(Edit tracking data)
※ ※ ※
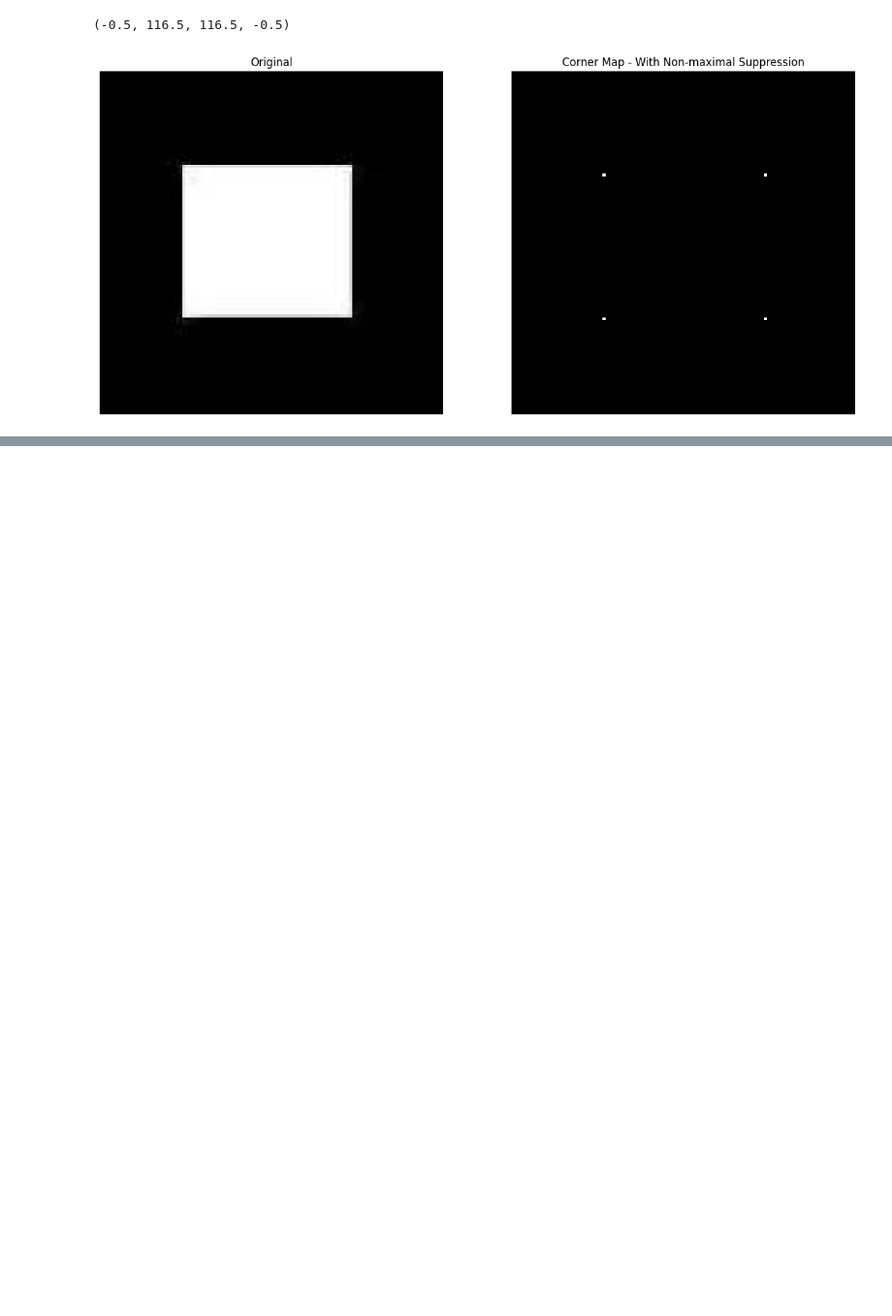
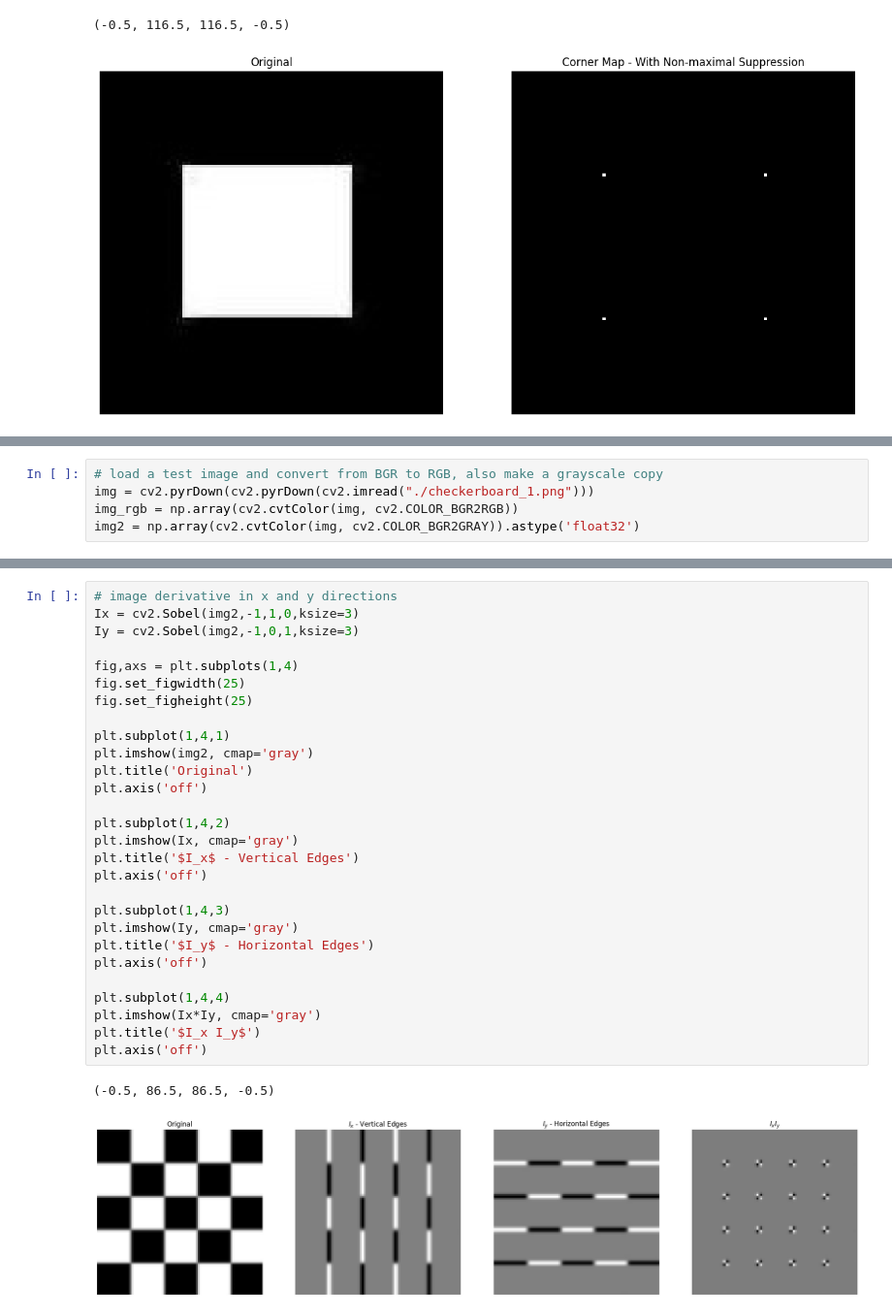
Before and after one commit to tsultan16/Computer_Vision, a Jupyter notebook: feature_detection/corner.ipynb, the cells around one changed output, grey strips where cells are left out. Shown at 97% size. Drawn from its saved outputs; the diff is of its cells as text; blank space fills up the shorter version.

```diff
--- a/feature_detection/corner.ipynb
+++ b/feature_detection/corner.ipynb
@@ -326,0 +327,5 @@ plt.axis('off')
+# %%
+# load a test image and convert from BGR to RGB, also make a grayscale copy
+img = cv2.pyrDown(cv2.pyrDown(cv2.imread("./checkerboard_1.png")))
+img_rgb = np.array(cv2.cvtColor(img, cv2.COLOR_BGR2RGB))
+img2 = np.array(cv2.cvtColor(img, cv2.COLOR_BGR2GRAY)).astype('float32')
@@ -326,0 +358,31 @@ plt.axis('off')
+# %%
+# image derivative in x and y directions
+Ix = cv2.Sobel(img2,-1,1,0,ksize=3)
+Iy = cv2.Sobel(img2,-1,0,1,ksize=3)
+
+fig,axs = plt.subplots(1,4)
+fig.set_figwidth(25)
+fig.set_figheight(25)
+
+plt.subplot(1,4,1)
+plt.imshow(img2, cmap='gray')
+plt.title('Original')
+plt.axis('off')
+
+plt.subplot(1,4,2)
+plt.imshow(Ix, cmap='gray')
+plt.title('$I_x$ - Vertical Edges')
+plt.axis('off')
+
+plt.subplot(1,4,3)
+plt.imshow(Iy, cmap='gray')
+plt.title('$I_y$ - Horizontal Edges')
+plt.axis('off')
+
+plt.subplot(1,4,4)
+plt.imshow(Ix*Iy, cmap='gray')
+plt.title('$I_x I_y$')
+plt.axis('off')
+# %% [output]
+(-0.5, 86.5, 86.5, -0.5)
+[figure, added]
```
Also changed, not shown: parts of 20 cells of this notebook.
※ ※ ※
What to do: Leave out the images and copy every record above exactly.

Answer:
Before and after one commit to tsultan16/Computer_Vision, a Jupyter notebook: feature_detection/corner.ipynb, the cells around one changed output, grey strips where cells are left out. Shown at 97% size. Drawn from its saved outputs; the diff is of its cells as text; blank space fills up the shorter version.

```diff
--- a/feature_detection/corner.ipynb
+++ b/feature_detection/corner.ipynb
@@ -326,0 +327,5 @@ plt.axis('off')
+# %%
+# load a test image and convert from BGR to RGB, also make a grayscale copy
+img = cv2.pyrDown(cv2.pyrDown(cv2.imread("./checkerboard_1.png")))
+img_rgb = np.array(cv2.cvtColor(img, cv2.COLOR_BGR2RGB))
+img2 = np.array(cv2.cvtColor(img, cv2.COLOR_BGR2GRAY)).astype('float32')
@@ -326,0 +358,31 @@ plt.axis('off')
+# %%
+# image derivative in x and y directions
+Ix = cv2.Sobel(img2,-1,1,0,ksize=3)
+Iy = cv2.Sobel(img2,-1,0,1,ksize=3)
+
+fig,axs = plt.subplots(1,4)
+fig.set_figwidth(25)
+fig.set_figheight(25)
+
+plt.subplot(1,4,1)
+plt.imshow(img2, cmap='gray')
+plt.title('Original')
+plt.axis('off')
+
+plt.subplot(1,4,2)
+plt.imshow(Ix, cmap='gray')
+plt.title('$I_x$ - Vertical Edges')
+plt.axis('off')
+
+plt.subplot(1,4,3)
+plt.imshow(Iy, cmap='gray')
+plt.title('$I_y$ - Horizontal Edges')
+plt.axis('off')
+
+plt.subplot(1,4,4)
+plt.imshow(Ix*Iy, cmap='gray')
+plt.title('$I_x I_y$')
+plt.axis('off')
+# %% [output]
+(-0.5, 86.5, 86.5, -0.5)
+[figure, added]
```
Also changed, not shown: parts of 20 cells of this notebook.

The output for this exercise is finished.